for a constitutional with his son. M. Paul
Loubet, who is now about 20 years of age,
a barrister at the Cour d'Appel, and also
a conselller general of the Drome Depart
ment. From about 9:30 to midday the
President attends to state affairs and re
ceives the various embassadors. Prefects,
Mayors. Deputies or Senators who have
requested an audience. At noon luncheon
is served and at about 2 .o'clock, if there
should be no official visit to pay, the
President drives out. sometimes' taking
the reins himself, with the groom mount
ed behind.- and sometimes accompanied
by Mme. Loubet. He dines alone with
his family whenever he can, preferring a
meal of only three courses with a little
light claret. Throughout the evening he
usually reads and smokes steadily.
Mile. Marguerite Loubet, the eldest of
the President's three children, married M.
Soubeyran de Saint- Prise, who Is now a
judge at Marseilles. The youngest boy,
Emile, Is about 11 years old.
Not only does Madame Loubet enter
tain well, but she always welcomes to
the Elysee artists and scientific and lit
erary men.
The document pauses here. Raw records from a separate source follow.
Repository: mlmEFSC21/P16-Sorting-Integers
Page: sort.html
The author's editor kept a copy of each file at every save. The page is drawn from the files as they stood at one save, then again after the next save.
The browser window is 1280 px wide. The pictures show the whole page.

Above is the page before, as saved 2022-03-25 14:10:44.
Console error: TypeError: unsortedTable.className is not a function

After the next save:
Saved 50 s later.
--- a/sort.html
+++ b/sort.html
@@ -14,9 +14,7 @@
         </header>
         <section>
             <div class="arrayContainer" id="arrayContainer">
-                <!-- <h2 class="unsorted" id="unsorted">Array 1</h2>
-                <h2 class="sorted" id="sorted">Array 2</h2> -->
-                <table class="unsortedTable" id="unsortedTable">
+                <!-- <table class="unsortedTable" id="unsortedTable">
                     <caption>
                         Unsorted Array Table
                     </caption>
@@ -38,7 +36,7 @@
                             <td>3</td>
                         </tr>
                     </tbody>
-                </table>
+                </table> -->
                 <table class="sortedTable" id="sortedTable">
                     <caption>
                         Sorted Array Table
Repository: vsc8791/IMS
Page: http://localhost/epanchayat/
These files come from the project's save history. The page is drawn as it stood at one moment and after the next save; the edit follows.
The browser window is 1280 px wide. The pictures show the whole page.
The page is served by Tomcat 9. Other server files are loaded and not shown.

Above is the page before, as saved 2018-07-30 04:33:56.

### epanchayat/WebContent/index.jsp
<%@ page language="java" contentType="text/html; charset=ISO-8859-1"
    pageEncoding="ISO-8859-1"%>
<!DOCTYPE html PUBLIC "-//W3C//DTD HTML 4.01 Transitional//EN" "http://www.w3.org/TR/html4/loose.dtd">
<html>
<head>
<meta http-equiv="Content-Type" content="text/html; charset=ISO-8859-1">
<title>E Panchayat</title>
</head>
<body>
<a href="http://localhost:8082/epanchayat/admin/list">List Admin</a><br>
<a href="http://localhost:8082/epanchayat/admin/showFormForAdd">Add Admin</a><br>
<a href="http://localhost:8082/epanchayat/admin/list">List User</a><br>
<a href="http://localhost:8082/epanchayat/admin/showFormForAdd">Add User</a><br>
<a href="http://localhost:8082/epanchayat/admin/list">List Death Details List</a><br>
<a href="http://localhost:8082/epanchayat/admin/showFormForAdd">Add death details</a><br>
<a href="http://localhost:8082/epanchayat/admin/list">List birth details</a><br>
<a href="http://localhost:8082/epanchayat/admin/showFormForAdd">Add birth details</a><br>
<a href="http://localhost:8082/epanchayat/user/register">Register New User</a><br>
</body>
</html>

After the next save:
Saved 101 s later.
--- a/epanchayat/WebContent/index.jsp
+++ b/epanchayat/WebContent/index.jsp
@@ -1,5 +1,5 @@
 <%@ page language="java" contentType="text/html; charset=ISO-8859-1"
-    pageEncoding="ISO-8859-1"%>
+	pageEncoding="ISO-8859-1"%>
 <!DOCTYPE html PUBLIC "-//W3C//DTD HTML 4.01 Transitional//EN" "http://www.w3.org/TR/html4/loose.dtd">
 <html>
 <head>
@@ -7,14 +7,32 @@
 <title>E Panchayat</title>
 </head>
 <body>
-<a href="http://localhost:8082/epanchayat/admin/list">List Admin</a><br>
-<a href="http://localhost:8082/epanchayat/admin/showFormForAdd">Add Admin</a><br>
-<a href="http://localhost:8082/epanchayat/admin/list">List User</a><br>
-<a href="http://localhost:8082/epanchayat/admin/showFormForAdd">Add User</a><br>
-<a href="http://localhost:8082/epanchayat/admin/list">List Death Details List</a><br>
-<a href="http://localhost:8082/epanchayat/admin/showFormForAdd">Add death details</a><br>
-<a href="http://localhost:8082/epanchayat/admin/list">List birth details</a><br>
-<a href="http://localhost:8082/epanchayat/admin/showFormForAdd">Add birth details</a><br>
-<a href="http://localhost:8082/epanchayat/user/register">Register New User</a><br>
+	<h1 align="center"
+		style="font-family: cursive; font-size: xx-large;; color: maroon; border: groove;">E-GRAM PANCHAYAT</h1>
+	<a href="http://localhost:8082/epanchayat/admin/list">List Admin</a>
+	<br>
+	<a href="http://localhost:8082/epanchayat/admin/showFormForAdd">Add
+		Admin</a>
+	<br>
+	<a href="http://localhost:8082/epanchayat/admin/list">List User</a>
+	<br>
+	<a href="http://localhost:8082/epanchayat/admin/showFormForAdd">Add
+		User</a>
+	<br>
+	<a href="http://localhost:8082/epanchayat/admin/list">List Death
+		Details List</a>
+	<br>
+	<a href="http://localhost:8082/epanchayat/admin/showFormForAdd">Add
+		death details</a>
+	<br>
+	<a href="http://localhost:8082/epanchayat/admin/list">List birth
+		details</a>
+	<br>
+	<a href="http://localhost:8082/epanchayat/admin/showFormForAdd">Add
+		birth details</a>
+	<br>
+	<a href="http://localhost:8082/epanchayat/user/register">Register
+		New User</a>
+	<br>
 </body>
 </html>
She always accompanies the
President on his visits to the salons and
to the studios of many of the well known
artists. ' She also ..takes a keen interest
In ¦ women's work of all kinds, and al
though not by any means one of the
"platform women" species, she Is always
willing * to discuss the feminist question.
Furthermore,, she always accompanies
the President to any manifestations In
Madame Loubet is an excellent hostess
despite the gibes of the old aristocracy,
and has proven herself quite equal to the
entertainment of royalties from other
countries. At the time of the exhibition
the kings of Sweden, Greece and Bel
gium, the Bey' of Tunis, the Khedive of
Egypt and the Shah of Persia were all
received by » the President and his wife.
and during the Franco-Russian fetes the
Czar and Czarina were delighted with
their reception at the Elysee.
AN EXCELLENT HOSTESS.
On New Year's day she makes a pres
ent in money to a certain number of
widows who ; are left with children to
bring up and who, during the winter sea
son,' find it to make two, ends
meet. It was due to Madame Loubefa
petition to the Prefect of Police that the
vendors of Christmas toys were able to
keep" their stalls upon the boulevard a
week, longer than formerly. It Is general
ly acknowledged that no ' one who Is
worthy appeals to the President's wife
in'vain, and her help is all the more val
uable from the. fact that she takes the
trouble to learn . something about the
charities to which she subscribes so gen
Madame Loubet is above all, things an
exemplary wife and mother and sha has
made a special point of visiting most of
the creches and dispensaries in all the
various departments of Paris. She has
also been indefatigable in her rounds of
the hospitals, making generous gifts wher
ever she. goes .and invariably carrying
with her to the children's asylums a sup
ply of toys and sweets for distribution.
any active, part in political matters, all
her spare time and energies being devoted
to charitable works. As soon a» she was
installed at the Elvsee Palace sha was
elected president of the Society of the Bed
Cross,- and only a few days later she was
presiding at the meeting of that admir
able "Union of French Women" the ob
ject of which is to train women as sick
nurses. Many ladies of the highest rank
belong to this Union and ambulance work
is specially taught so -that in case of .war
French women of every station in life will
be ready to devote themselves to hospital
Mme. Loubet Longs for Quiet Life
.Which Will Follow Her Hus